** INFORMATION GIVEN **
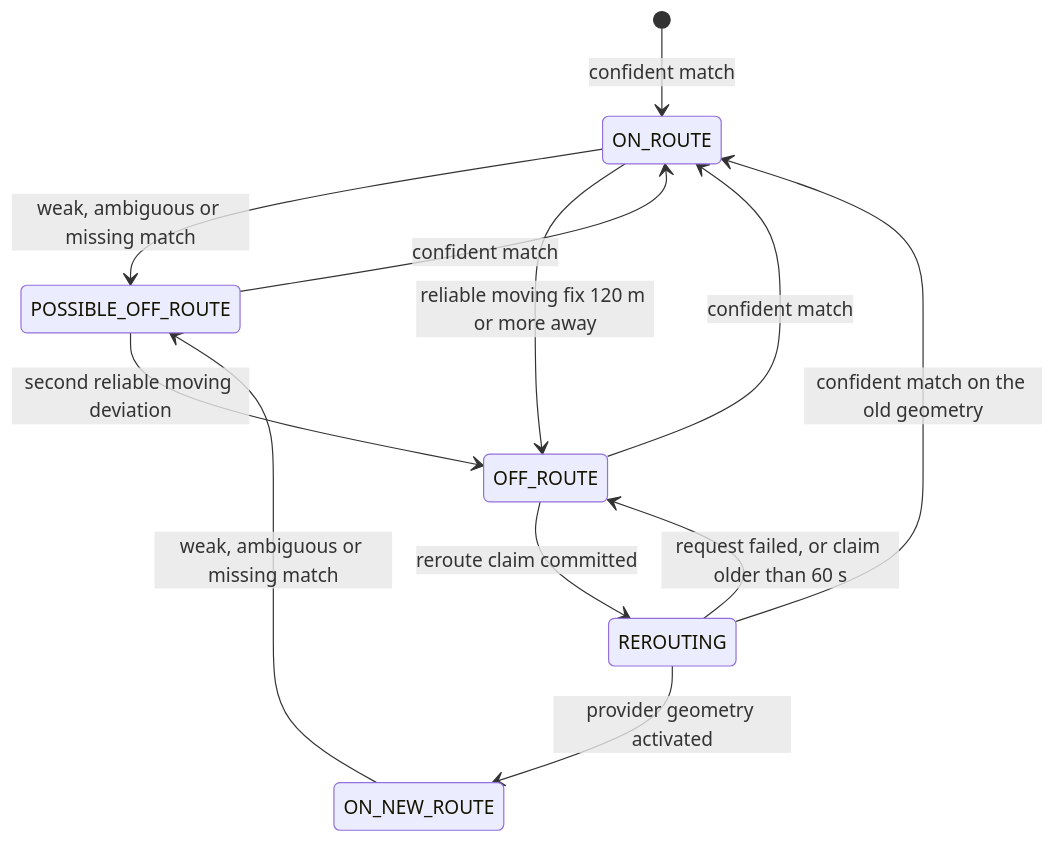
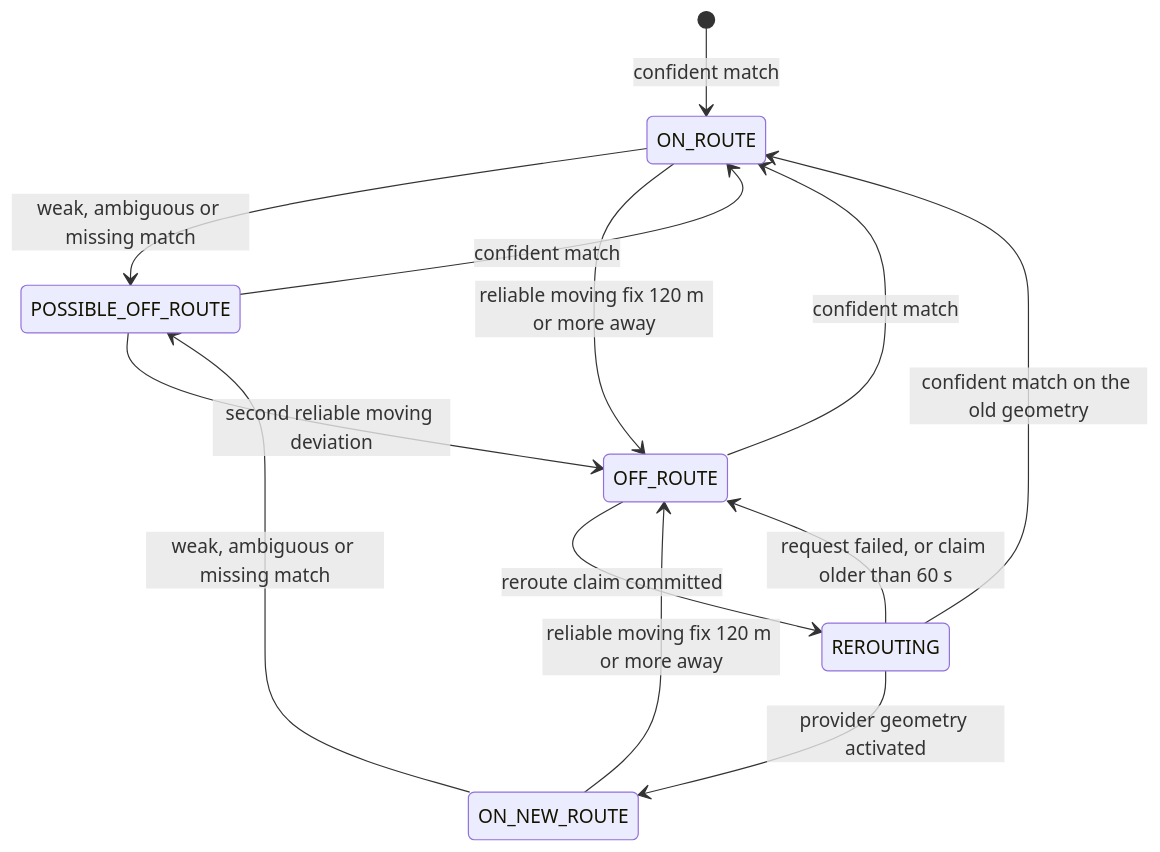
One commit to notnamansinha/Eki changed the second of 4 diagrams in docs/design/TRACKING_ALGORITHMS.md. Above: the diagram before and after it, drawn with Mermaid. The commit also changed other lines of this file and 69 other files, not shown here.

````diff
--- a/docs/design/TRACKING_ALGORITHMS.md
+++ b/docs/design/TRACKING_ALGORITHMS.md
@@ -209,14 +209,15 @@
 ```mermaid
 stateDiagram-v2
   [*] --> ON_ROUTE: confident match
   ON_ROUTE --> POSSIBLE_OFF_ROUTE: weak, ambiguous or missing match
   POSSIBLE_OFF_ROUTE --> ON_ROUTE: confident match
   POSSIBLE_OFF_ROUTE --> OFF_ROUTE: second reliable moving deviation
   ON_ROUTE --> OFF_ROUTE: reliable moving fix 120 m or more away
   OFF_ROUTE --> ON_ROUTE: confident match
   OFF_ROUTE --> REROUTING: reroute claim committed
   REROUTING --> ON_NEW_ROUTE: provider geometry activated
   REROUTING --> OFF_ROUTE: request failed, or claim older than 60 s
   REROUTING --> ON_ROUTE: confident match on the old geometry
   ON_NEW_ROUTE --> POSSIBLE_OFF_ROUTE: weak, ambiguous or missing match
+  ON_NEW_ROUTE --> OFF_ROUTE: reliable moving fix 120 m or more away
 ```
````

** WHAT TO DO **
What is needed is an exact repeat of every entry above, with the pictures left out.

** TASK RESULT **
One commit to notnamansinha/Eki changed the second of 4 diagrams in docs/design/TRACKING_ALGORITHMS.md. Above: the diagram before and after it, drawn with Mermaid. The commit also changed other lines of this file and 69 other files, not shown here.

````diff
--- a/docs/design/TRACKING_ALGORITHMS.md
+++ b/docs/design/TRACKING_ALGORITHMS.md
@@ -209,14 +209,15 @@
 ```mermaid
 stateDiagram-v2
   [*] --> ON_ROUTE: confident match
   ON_ROUTE --> POSSIBLE_OFF_ROUTE: weak, ambiguous or missing match
   POSSIBLE_OFF_ROUTE --> ON_ROUTE: confident match
   POSSIBLE_OFF_ROUTE --> OFF_ROUTE: second reliable moving deviation
   ON_ROUTE --> OFF_ROUTE: reliable moving fix 120 m or more away
   OFF_ROUTE --> ON_ROUTE: confident match
   OFF_ROUTE --> REROUTING: reroute claim committed
   REROUTING --> ON_NEW_ROUTE: provider geometry activated
   REROUTING --> OFF_ROUTE: request failed, or claim older than 60 s
   REROUTING --> ON_ROUTE: confident match on the old geometry
   ON_NEW_ROUTE --> POSSIBLE_OFF_ROUTE: weak, ambiguous or missing match
+  ON_NEW_ROUTE --> OFF_ROUTE: reliable moving fix 120 m or more away
 ```
````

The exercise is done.